▸ **Problem description**:
Please show every line from the entries that carries the word "Views".
START Listed entries
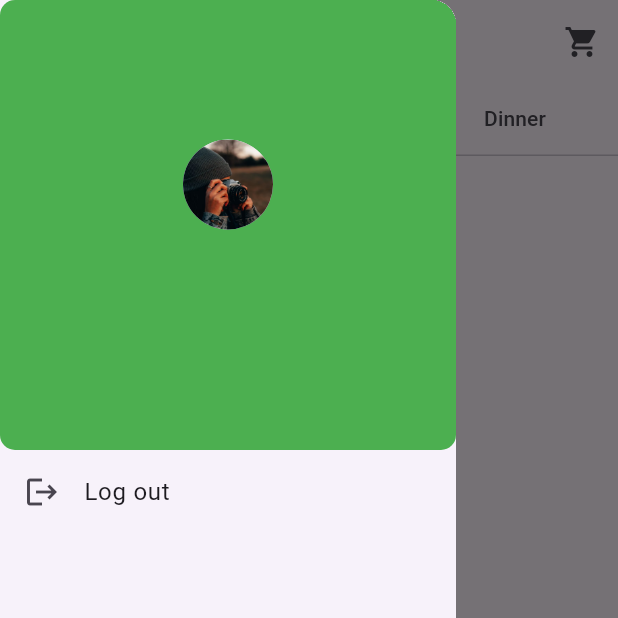
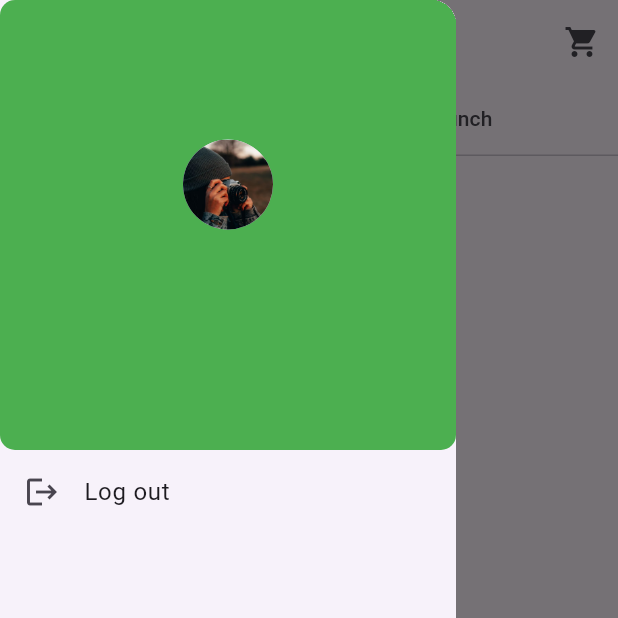
Before and after one commit to JebinIBT/ZartekMT, a Flutter app: the HomePage screen opened directly, with the side drawer open, on a phone screen of 412 x 824 dp, the top half of it. Run offline on Flutter 3.47's test engine with Material 3 defaults, Android fonts, the phone set to English and light mode, and no system bars; our stand-ins replace cloud_firestore, firebase_auth, firebase_core, google_sign_in, shimmer; accounts and stored records are empty; network calls fail.

Commit message:
Homepage

```diff
--- a/lib/RestaurantsApp/Views/HomePage/homepage.dart
+++ b/lib/RestaurantsApp/Views/HomePage/homepage.dart
@@ -35,7 +35,7 @@ class _HomePageState extends State<HomePage> {
   @override
   Widget build(BuildContext context) {
     return DefaultTabController(
-      length: 3,
+      length: 2,
       child: Scaffold(
         appBar: AppBar(
           actions: [
@@ -51,7 +51,6 @@ class _HomePageState extends State<HomePage> {
             tabs: [
               Tab(text: "Breakfast"),
               Tab(text: "Lunch"),
-              Tab(text: "Dinner"),
             ],
           ),
         ),
@@ -109,7 +108,6 @@ class _HomePageState extends State<HomePage> {
           children: [
             BreakfastScreen(),
             LunchScreen(),
-            LunchScreen(),
           ],
         ),
       ),
--- a/lib/RestaurantsApp/Views/Login/login.dart
+++ b/lib/RestaurantsApp/Views/Login/login.dart
@@ -40,11 +40,7 @@ class _LoginScreenState extends State<LoginScreen> {
                   ),
                 ),
                 onPressed: _isLoading ? null : () => signInWithGoogle(context),
-                child: _isLoading
-                    ? CircularProgressIndicator(
-                  color: Colors.white,
-                )
-                    : Row(
+                child:  Row(
                   children: [
                     Image.asset('assets/google.png', width: 30, height: 30),
                     SizedBox(width: 100),
```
END Listed entries
▸ **Answer section**:
--- a/lib/RestaurantsApp/Views/HomePage/homepage.dart
+++ b/lib/RestaurantsApp/Views/HomePage/homepage.dart
--- a/lib/RestaurantsApp/Views/Login/login.dart
+++ b/lib/RestaurantsApp/Views/Login/login.dart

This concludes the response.